Even with so much stylized pandemonium, it can be hard to overlook how frequently Belladonna staggers over the line between transgressive pop-porn and the kind of outright misogyny that mars so many otherwise righteous female-driven revenge narratives. Still, given Jeanne’s uncompromising ownership of her profane desires and independence from her milquetoast husband, it was miles more progressive than anything coming out of the West in 1972. The film’s montages are bookended by still-life illustrations that resemble art-brut storyboards over which the dialogue is spoken. These episodes, with their curiously unfinished and sketchy figuration of witches and warlocks—like if Egon Schiele drew an edition of The Dungeon Master’s Guide—aren’t exactly the highlight of the film, but no worse than the old herky-jerky Marvel cartoons from the 60s. And anyway, the second half of the film is largely given over to the psychosexual exploits of Jeanne and her devil friend, who even in his final form retains a phallic hairdo and tells Jeanne, “You are even more beautiful than God,” which I think is an awfully sweet thing to say.

Belladonna of Sadness is deserving of a place in the cultural memory because it marks the moment when the Times Square porn groove met manga cuteness, and because it happens to function as an omnibus of 20th century modes, including that of the Impressionist watercolor, the fuzzy Kandinsky-esque geometric dissolve, and the prog-rock album sleeve. It is also clear from some of the dialogue (“Ignoring status is against God! The work of the devil!”) that the acceleration of Japanese pop culture was imminent, making Belladonna as much a social document as a benchmark in visual storytelling. And Cinelicious’s gorgeous restoration from 35mm and subsequent North American release means that it is destined to take its place in the personal mythos of the retro-fetishist, high-trash, obscurist, art-creep demographic alongside recent rediscoveries like Holy Mountain, Possession, and Hausu.
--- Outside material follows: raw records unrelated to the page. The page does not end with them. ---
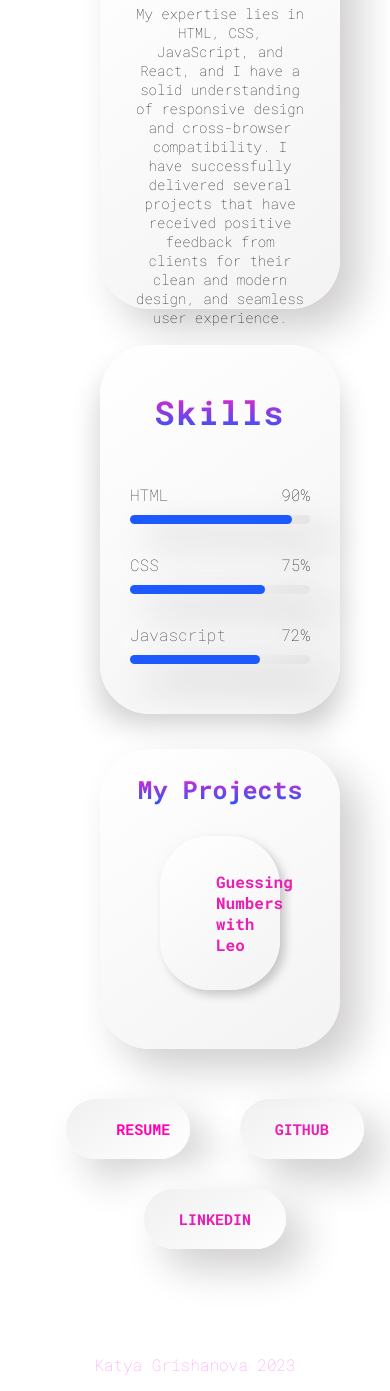
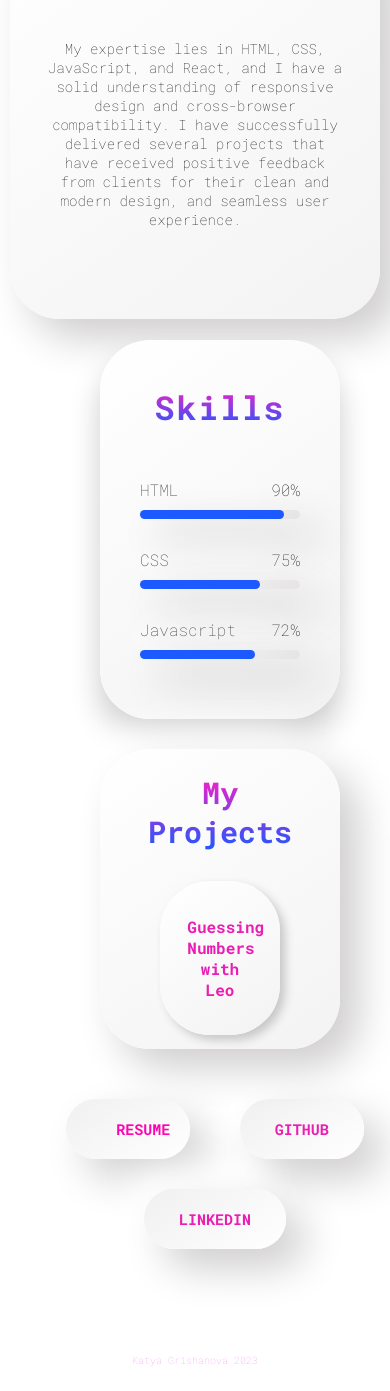
Before and after one commit to GoForKatya/Katya-Portfolio, a plain HTML site: page index.html in a window 390 px wide. Shown: the part 341-1732 px from the top of the page. Drawn offline with Linux system fonts and the light colour scheme.

Commit message:
Fixed the link

```diff
--- a/index.html
+++ b/index.html
@@ -62,7 +62,7 @@
 
         <div class="portf">
           <h1>My Projects</h1>
-          <div class="guessing-game"><a href="https://github.com/GoForKatya" target="_blank">Guessing Numbers with Leo</a></div>
+          <div class="guessing-game"><a href="https://goforkatya.github.io/number-guesser/" target="_blank">Guessing Numbers with Leo</a></div>
         </div>
 
 </main>
--- a/resorces/CSS/style.css
+++ b/resorces/CSS/style.css
@@ -284,11 +284,39 @@ p{
 }
 
 
+@media (max-width: 480px) {
+  h1{
+    font-size: 30px;
+  }
+
+  p{
+    font-size: 10px;
+  }
+  .about {
+    min-width: 80%;
+    margin: 10px;
+    overflow: scroll;
+  }
+
+  .skills{
+    min-width: 80%;
+margin: 10px;;
+  }
+  #welcome {
+    overflow: hidden;
+  }
+
+  .guessing-game a{
+    font-size: 16px;
+    min-width: 80%;
+
+  }
+}
+
+
+/*
 @media only screen and (max-width: 480px) {
-  #welcome {
-    width: 90%;
-    max-height: fit-content;
-  }
+
 
   #nav {
     width: 400px;
```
In other words, Belladonna of Sadness is an answer to the prayers of those whose taste in film has evolved to the point where it echoes Jeanne’s rejoinder to Satan, when he asks what she wants to do with her newfound energies: “Anything… so long as it’s bad.” Caligula would’ve wept.